Change listing data:
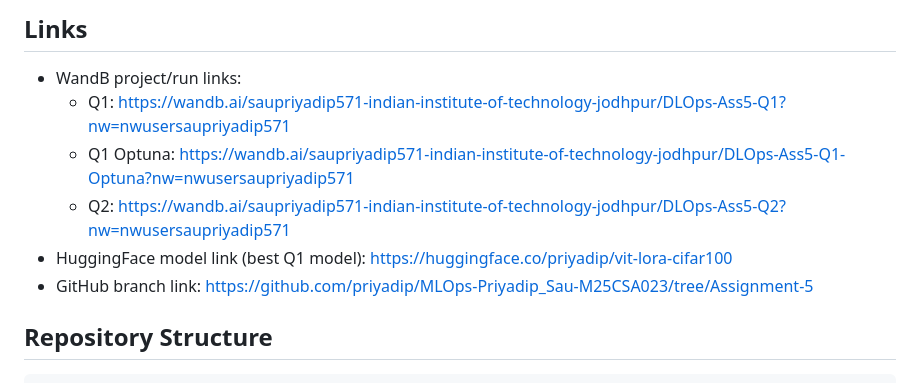
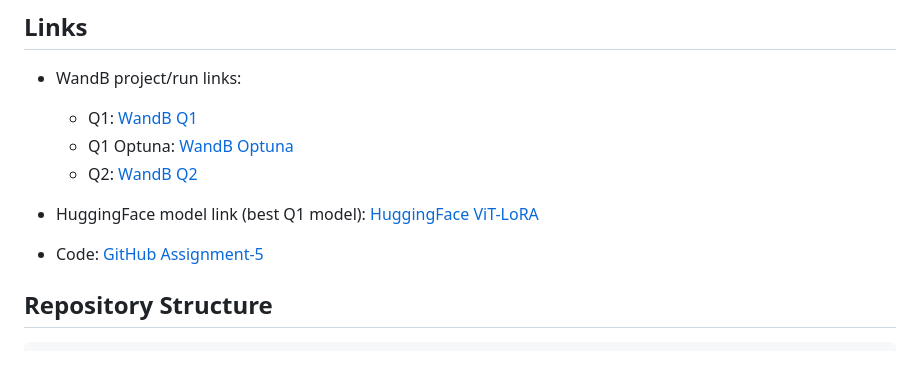
Before and after one commit to priyadip/MLOps-Priyadip_Sau-M25CSA023, a Markdown page: README.md, the part around the change. Drawn GitHub-style.

```diff
--- a/README.md
+++ b/README.md
@@ -10,11 +10,13 @@ This repository contains the full implementation for Assignment-5 using Python a
 ## Links
 
 - WandB project/run links:
-  - Q1: https://wandb.ai/saupriyadip571-indian-institute-of-technology-jodhpur/DLOps-Ass5-Q1?nw=nwusersaupriyadip571
-  - Q1 Optuna: https://wandb.ai/saupriyadip571-indian-institute-of-technology-jodhpur/DLOps-Ass5-Q1-Optuna?nw=nwusersaupriyadip571
-  - Q2: https://wandb.ai/saupriyadip571-indian-institute-of-technology-jodhpur/DLOps-Ass5-Q2?nw=nwusersaupriyadip571
-- HuggingFace model link (best Q1 model): https://huggingface.co/priyadip/vit-lora-cifar100
-- GitHub branch link: https://github.com/priyadip/MLOps-Priyadip_Sau-M25CSA023/tree/Assignment-5
+  - Q1: [WandB Q1](https://wandb.ai/saupriyadip571-indian-institute-of-technology-jodhpur/DLOps-Ass5-Q1)
+  - Q1 Optuna: [WandB Optuna](https://wandb.ai/saupriyadip571-indian-institute-of-technology-jodhpur/DLOps-Ass5-Q1-Optuna)
+  - Q2: [WandB Q2](https://wandb.ai/saupriyadip571-indian-institute-of-technology-jodhpur/DLOps-Ass5-Q2)
+
+- HuggingFace model link (best Q1 model): [HuggingFace ViT-LoRA](https://huggingface.co/priyadip/vit-lora-cifar100)
+- Code: [GitHub Assignment-5](https://github.com/priyadip/MLOps-Priyadip_Sau-M25CSA023/tree/Assignment-5)
+
 
 ## Repository Structure
 
```
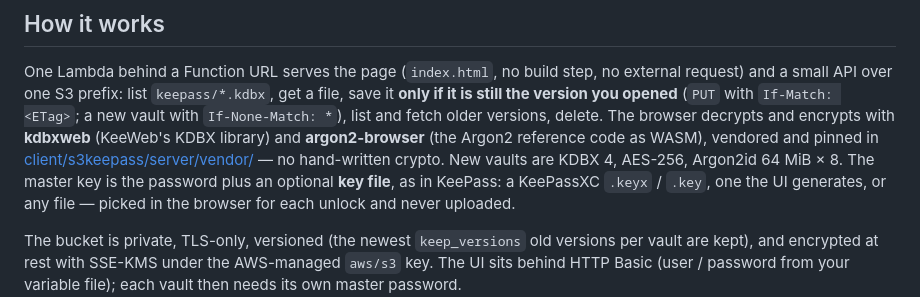
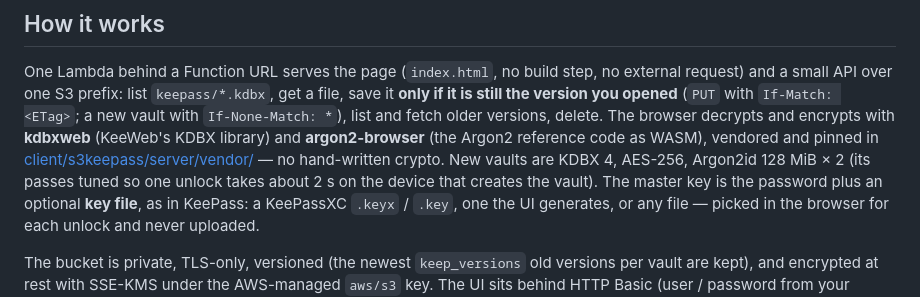
Before and after one commit to cloudformer/s3keepass, a Markdown page: README.md, the part around one of its changes. GitHub-like rendering.

```diff
--- a/README.md
+++ b/README.md
@@ -33,7 +35,7 @@ API over one S3 prefix: list `keepass/*.kdbx`, get a file, save it **only if it
 (`PUT` with `If-Match: <ETag>`; a new vault with `If-None-Match: *`), list and fetch older versions, delete.
 The browser decrypts and encrypts with **kdbxweb** (KeeWeb's KDBX library) and **argon2-browser** (the Argon2
 reference code as WASM), vendored and pinned in [client/s3keepass/server/vendor/](client/s3keepass/server/vendor/README.md) — no
-hand-written crypto. New vaults are KDBX 4, AES-256, Argon2id 64 MiB × 8. The master key is the password plus an
+hand-written crypto. New vaults are KDBX 4, AES-256, Argon2id 128 MiB × 2 (its passes tuned so one unlock takes about 2 s on the device that creates the vault). The master key is the password plus an
 optional **key file**, as in KeePass: a KeePassXC `.keyx` / `.key`, one the UI generates, or any file — picked in
 the browser for each unlock and never uploaded.
 
```
Also changed, not shown: other parts of README.md (+3 -1 lines), README.zh.md (+4 -2 lines), SECURITY.md (added, +50 -0 lines), docs/screenshot.png (added).
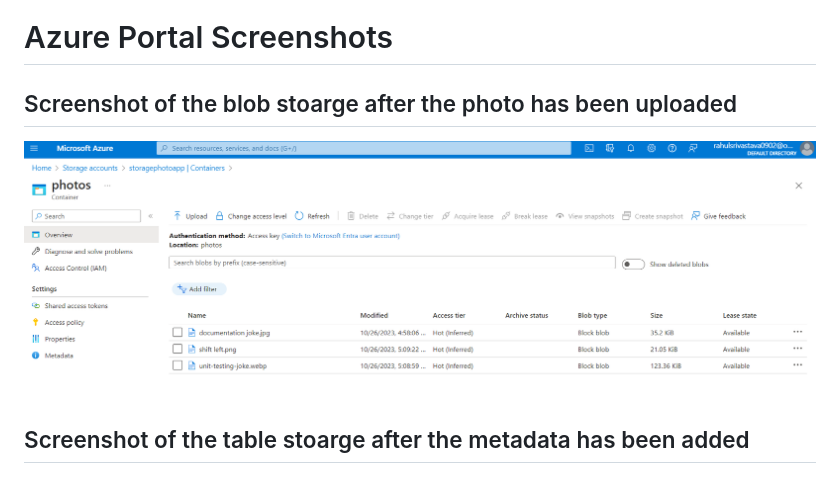
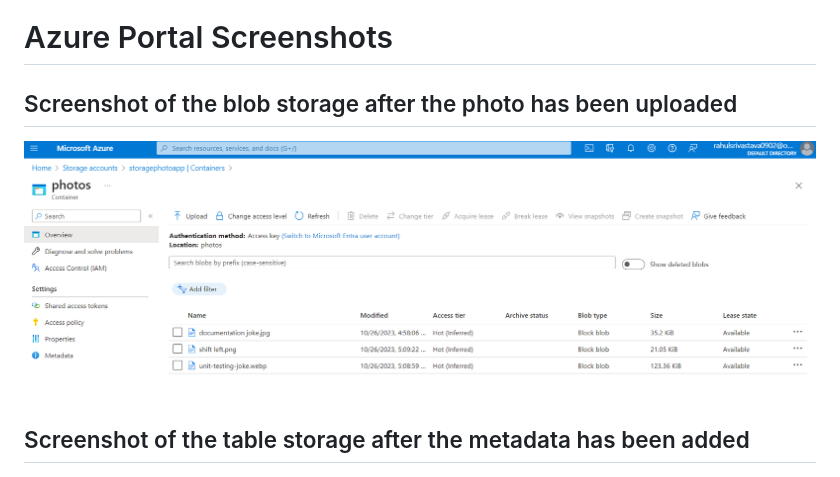
Before and after one commit to Raulster24/azure-photo-app, a Markdown page: README.md, the part around the change. Drawn GitHub-style.

```diff
--- a/README.md
+++ b/README.md
@@ -63,10 +63,10 @@ The combination of Azure Blob Storage and Azure Table Storage offers an optimal
 
 # Azure Portal Screenshots
 
-## Screenshot of the blob stoarge after the photo has been uploaded
+## Screenshot of the blob storage after the photo has been uploaded
 ![Screenshot of the azure blob storage](azure-blob-storage-screenshot.png)
 
-## Screenshot of the table stoarge after the metadata has been added
+## Screenshot of the table storage after the metadata has been added
 ![Screenshot of the azure table storage](azure-table-storage-screenshot.png)
 
 
```
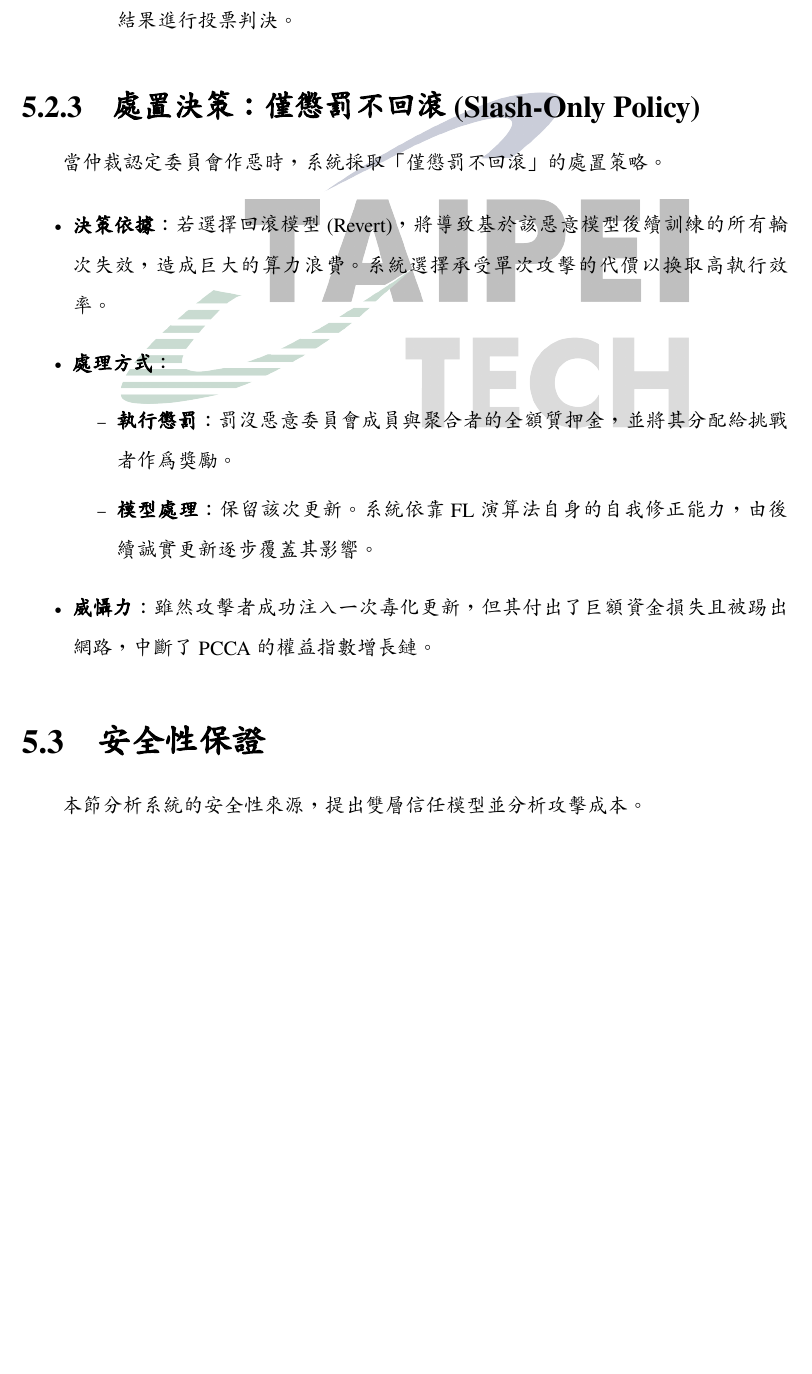
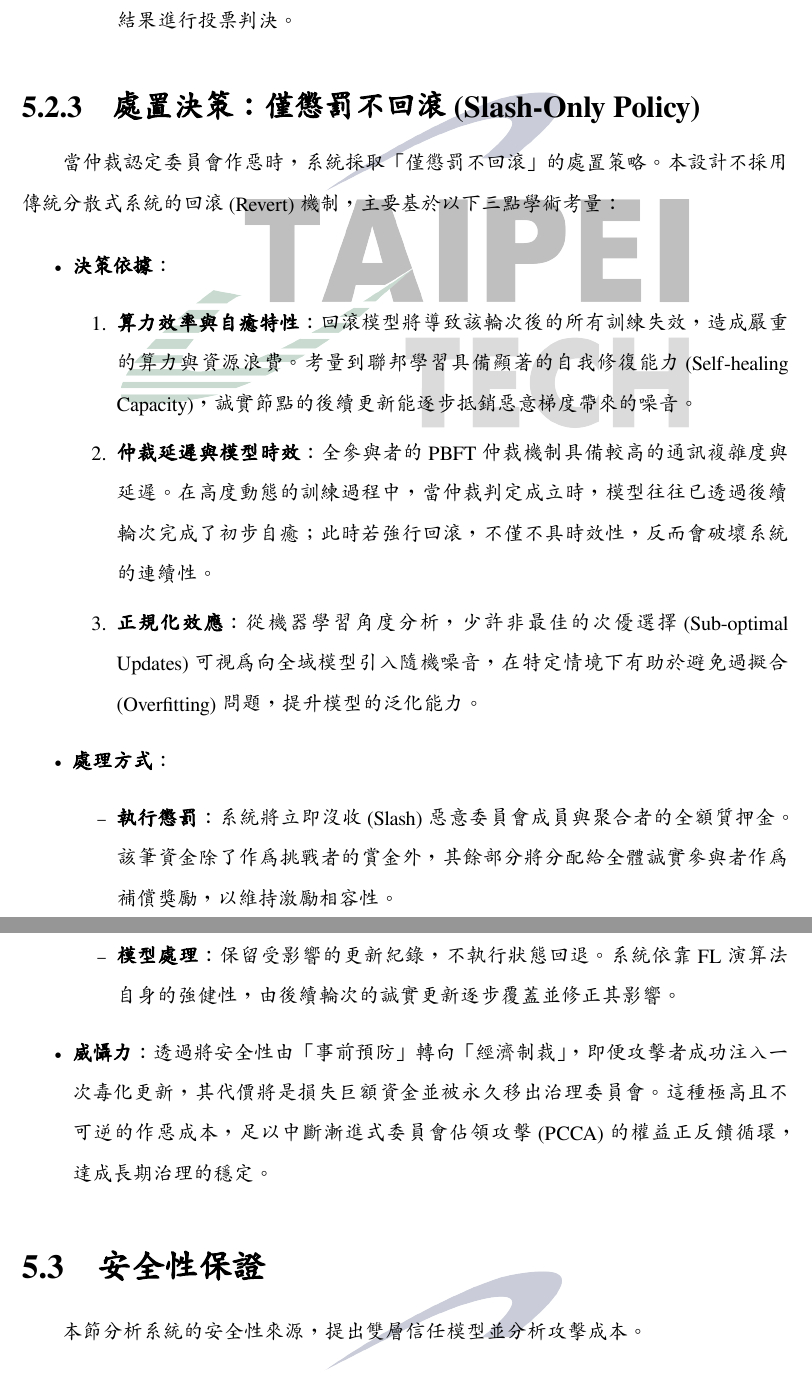
Before and after one commit to lujames13/master-thesis, a LaTeX thesis (latex-thesis/main.tex, which reads latex-thesis/chapters/framework-design.tex): part of page 37 of 57 before the commit and two parts of pages 37 and 38 of 57 after it, the two joined at a grey line, cut so that both start at the same text, the shorter picture padded with empty space. Compiled offline with XeLaTeX; a missing font is replaced by an installed copy or a similar font.

Commit message:
fix framework design

```diff
--- a/latex-thesis/chapters/framework-design.tex
+++ b/latex-thesis/chapters/framework-design.tex
@@ -69,16 +69,23 @@
 
 \subsection{處置決策：僅懲罰不回滾 (Slash-Only Policy)}
 
-當仲裁認定委員會作惡時，系統採取「僅懲罰不回滾」的處置策略。
+當仲裁認定委員會作惡時，系統採取「僅懲罰不回滾」的處置策略。本設計不採用傳統分散式系統的回滾 (Revert) 機制，主要基於以下三點學術考量：
 
 \begin{itemize}
-    \item \textbf{決策依據}：若選擇回滾模型 (Revert)，將導致基於該惡意模型後續訓練的所有輪次失效，造成巨大的算力浪費。系統選擇承受單次攻擊的代價以換取高執行效率。
+    \item \textbf{決策依據}：
+    \begin{enumerate}
+        \item \textbf{算力效率與自癒特性}：回滾模型將導致該輪次後的所有訓練失效，造成嚴重的算力與資源浪費。考量到聯邦學習具備顯著的自我修復能力 (Self-healing Capacity)，誠實節點的後續更新能逐步抵銷惡意梯度帶來的噪音。
+        \item \textbf{仲裁延遲與模型時效}：全參與者的 PBFT 仲裁機制具備較高的通訊複雜度與延遲。在高度動態的訓練過程中，當仲裁判定成立時，模型往往已透過後續輪次完成了初步自癒；此時若強行回滾，不僅不具時效性，反而會破壞系統的連續性。
+        \item \textbf{正規化效應}：從機器學習角度分析，少許非最佳的次優選擇 (Sub-optimal Updates) 可視為向全域模型引入隨機噪音，在特定情境下有助於避免過擬合 (Overfitting) 問題，提升模型的泛化能力。
+    \end{enumerate}
+
     \item \textbf{處理方式}：
     \begin{itemize}
-        \item \textbf{執行懲罰}：罰沒惡意委員會成員與聚合者的全額質押金，並將其分配給挑戰者作為獎勵。
-        \item \textbf{模型處理}：保留該次更新。系統依靠 FL 演算法自身的自我修正能力，由後續誠實更新逐步覆蓋其影響。
+        \item \textbf{執行懲罰}：系統將立即沒收 (Slash) 惡意委員會成員與聚合者的全額質押金。該筆資金除了作為挑戰者的賞金外，其餘部分將分配給全體誠實參與者作為補償獎勵，以維持激勵相容性。
+        \item \textbf{模型處理}：保留受影響的更新紀錄，不執行狀態回退。系統依靠 FL 演算法自身的強健性，由後續輪次的誠實更新逐步覆蓋並修正其影響。
     \end{itemize}
-    \item \textbf{威懾力}：雖然攻擊者成功注入一次毒化更新，但其付出了巨額資金損失且被踢出網路，中斷了 PCCA 的權益指數增長鏈。
+
+    \item \textbf{威懾力}：透過將安全性由「事前預防」轉向「經濟制裁」，即便攻擊者成功注入一次毒化更新，其代價將是損失巨額資金並被永久移出治理委員會。這種極高且不可逆的作惡成本，足以中斷漸進式委員會佔領攻擊 (PCCA) 的權益正反饋循環，達成長期治理的穩定。
 \end{itemize}
 
 \section{安全性保證}
```
Also changed, not shown: latex-thesis/main.pdf.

### What this task involves
Repeat every line of the data exactly, but do not include pictures.

### Solution to the exercise
Before and after one commit to priyadip/MLOps-Priyadip_Sau-M25CSA023, a Markdown page: README.md, the part around the change. Drawn GitHub-style.

```diff
--- a/README.md
+++ b/README.md
@@ -10,11 +10,13 @@ This repository contains the full implementation for Assignment-5 using Python a
 ## Links
 
 - WandB project/run links:
-  - Q1: https://wandb.ai/saupriyadip571-indian-institute-of-technology-jodhpur/DLOps-Ass5-Q1?nw=nwusersaupriyadip571
-  - Q1 Optuna: https://wandb.ai/saupriyadip571-indian-institute-of-technology-jodhpur/DLOps-Ass5-Q1-Optuna?nw=nwusersaupriyadip571
-  - Q2: https://wandb.ai/saupriyadip571-indian-institute-of-technology-jodhpur/DLOps-Ass5-Q2?nw=nwusersaupriyadip571
-- HuggingFace model link (best Q1 model): https://huggingface.co/priyadip/vit-lora-cifar100
-- GitHub branch link: https://github.com/priyadip/MLOps-Priyadip_Sau-M25CSA023/tree/Assignment-5
+  - Q1: [WandB Q1](https://wandb.ai/saupriyadip571-indian-institute-of-technology-jodhpur/DLOps-Ass5-Q1)
+  - Q1 Optuna: [WandB Optuna](https://wandb.ai/saupriyadip571-indian-institute-of-technology-jodhpur/DLOps-Ass5-Q1-Optuna)
+  - Q2: [WandB Q2](https://wandb.ai/saupriyadip571-indian-institute-of-technology-jodhpur/DLOps-Ass5-Q2)
+
+- HuggingFace model link (best Q1 model): [HuggingFace ViT-LoRA](https://huggingface.co/priyadip/vit-lora-cifar100)
+- Code: [GitHub Assignment-5](https://github.com/priyadip/MLOps-Priyadip_Sau-M25CSA023/tree/Assignment-5)
+
 
 ## Repository Structure
 
```
Before and after one commit to cloudformer/s3keepass, a Markdown page: README.md, the part around one of its changes. GitHub-like rendering.

```diff
--- a/README.md
+++ b/README.md
@@ -33,7 +35,7 @@ API over one S3 prefix: list `keepass/*.kdbx`, get a file, save it **only if it
 (`PUT` with `If-Match: <ETag>`; a new vault with `If-None-Match: *`), list and fetch older versions, delete.
 The browser decrypts and encrypts with **kdbxweb** (KeeWeb's KDBX library) and **argon2-browser** (the Argon2
 reference code as WASM), vendored and pinned in [client/s3keepass/server/vendor/](client/s3keepass/server/vendor/README.md) — no
-hand-written crypto. New vaults are KDBX 4, AES-256, Argon2id 64 MiB × 8. The master key is the password plus an
+hand-written crypto. New vaults are KDBX 4, AES-256, Argon2id 128 MiB × 2 (its passes tuned so one unlock takes about 2 s on the device that creates the vault). The master key is the password plus an
 optional **key file**, as in KeePass: a KeePassXC `.keyx` / `.key`, one the UI generates, or any file — picked in
 the browser for each unlock and never uploaded.
 
```
Also changed, not shown: other parts of README.md (+3 -1 lines), README.zh.md (+4 -2 lines), SECURITY.md (added, +50 -0 lines), docs/screenshot.png (added).
Before and after one commit to Raulster24/azure-photo-app, a Markdown page: README.md, the part around the change. Drawn GitHub-style.

```diff
--- a/README.md
+++ b/README.md
@@ -63,10 +63,10 @@ The combination of Azure Blob Storage and Azure Table Storage offers an optimal
 
 # Azure Portal Screenshots
 
-## Screenshot of the blob stoarge after the photo has been uploaded
+## Screenshot of the blob storage after the photo has been uploaded
 ![Screenshot of the azure blob storage](azure-blob-storage-screenshot.png)
 
-## Screenshot of the table stoarge after the metadata has been added
+## Screenshot of the table storage after the metadata has been added
 ![Screenshot of the azure table storage](azure-table-storage-screenshot.png)
 
 
```
Before and after one commit to lujames13/master-thesis, a LaTeX thesis (latex-thesis/main.tex, which reads latex-thesis/chapters/framework-design.tex): part of page 37 of 57 before the commit and two parts of pages 37 and 38 of 57 after it, the two joined at a grey line, cut so that both start at the same text, the shorter picture padded with empty space. Compiled offline with XeLaTeX; a missing font is replaced by an installed copy or a similar font.

Commit message:
fix framework design

```diff
--- a/latex-thesis/chapters/framework-design.tex
+++ b/latex-thesis/chapters/framework-design.tex
@@ -69,16 +69,23 @@
 
 \subsection{處置決策：僅懲罰不回滾 (Slash-Only Policy)}
 
-當仲裁認定委員會作惡時，系統採取「僅懲罰不回滾」的處置策略。
+當仲裁認定委員會作惡時，系統採取「僅懲罰不回滾」的處置策略。本設計不採用傳統分散式系統的回滾 (Revert) 機制，主要基於以下三點學術考量：
 
 \begin{itemize}
-    \item \textbf{決策依據}：若選擇回滾模型 (Revert)，將導致基於該惡意模型後續訓練的所有輪次失效，造成巨大的算力浪費。系統選擇承受單次攻擊的代價以換取高執行效率。
+    \item \textbf{決策依據}：
+    \begin{enumerate}
+        \item \textbf{算力效率與自癒特性}：回滾模型將導致該輪次後的所有訓練失效，造成嚴重的算力與資源浪費。考量到聯邦學習具備顯著的自我修復能力 (Self-healing Capacity)，誠實節點的後續更新能逐步抵銷惡意梯度帶來的噪音。
+        \item \textbf{仲裁延遲與模型時效}：全參與者的 PBFT 仲裁機制具備較高的通訊複雜度與延遲。在高度動態的訓練過程中，當仲裁判定成立時，模型往往已透過後續輪次完成了初步自癒；此時若強行回滾，不僅不具時效性，反而會破壞系統的連續性。
+        \item \textbf{正規化效應}：從機器學習角度分析，少許非最佳的次優選擇 (Sub-optimal Updates) 可視為向全域模型引入隨機噪音，在特定情境下有助於避免過擬合 (Overfitting) 問題，提升模型的泛化能力。
+    \end{enumerate}
+
     \item \textbf{處理方式}：
     \begin{itemize}
-        \item \textbf{執行懲罰}：罰沒惡意委員會成員與聚合者的全額質押金，並將其分配給挑戰者作為獎勵。
-        \item \textbf{模型處理}：保留該次更新。系統依靠 FL 演算法自身的自我修正能力，由後續誠實更新逐步覆蓋其影響。
+        \item \textbf{執行懲罰}：系統將立即沒收 (Slash) 惡意委員會成員與聚合者的全額質押金。該筆資金除了作為挑戰者的賞金外，其餘部分將分配給全體誠實參與者作為補償獎勵，以維持激勵相容性。
+        \item \textbf{模型處理}：保留受影響的更新紀錄，不執行狀態回退。系統依靠 FL 演算法自身的強健性，由後續輪次的誠實更新逐步覆蓋並修正其影響。
     \end{itemize}
-    \item \textbf{威懾力}：雖然攻擊者成功注入一次毒化更新，但其付出了巨額資金損失且被踢出網路，中斷了 PCCA 的權益指數增長鏈。
+
+    \item \textbf{威懾力}：透過將安全性由「事前預防」轉向「經濟制裁」，即便攻擊者成功注入一次毒化更新，其代價將是損失巨額資金並被永久移出治理委員會。這種極高且不可逆的作惡成本，足以中斷漸進式委員會佔領攻擊 (PCCA) 的權益正反饋循環，達成長期治理的穩定。
 \end{itemize}
 
 \section{安全性保證}
```
Also changed, not shown: latex-thesis/main.pdf.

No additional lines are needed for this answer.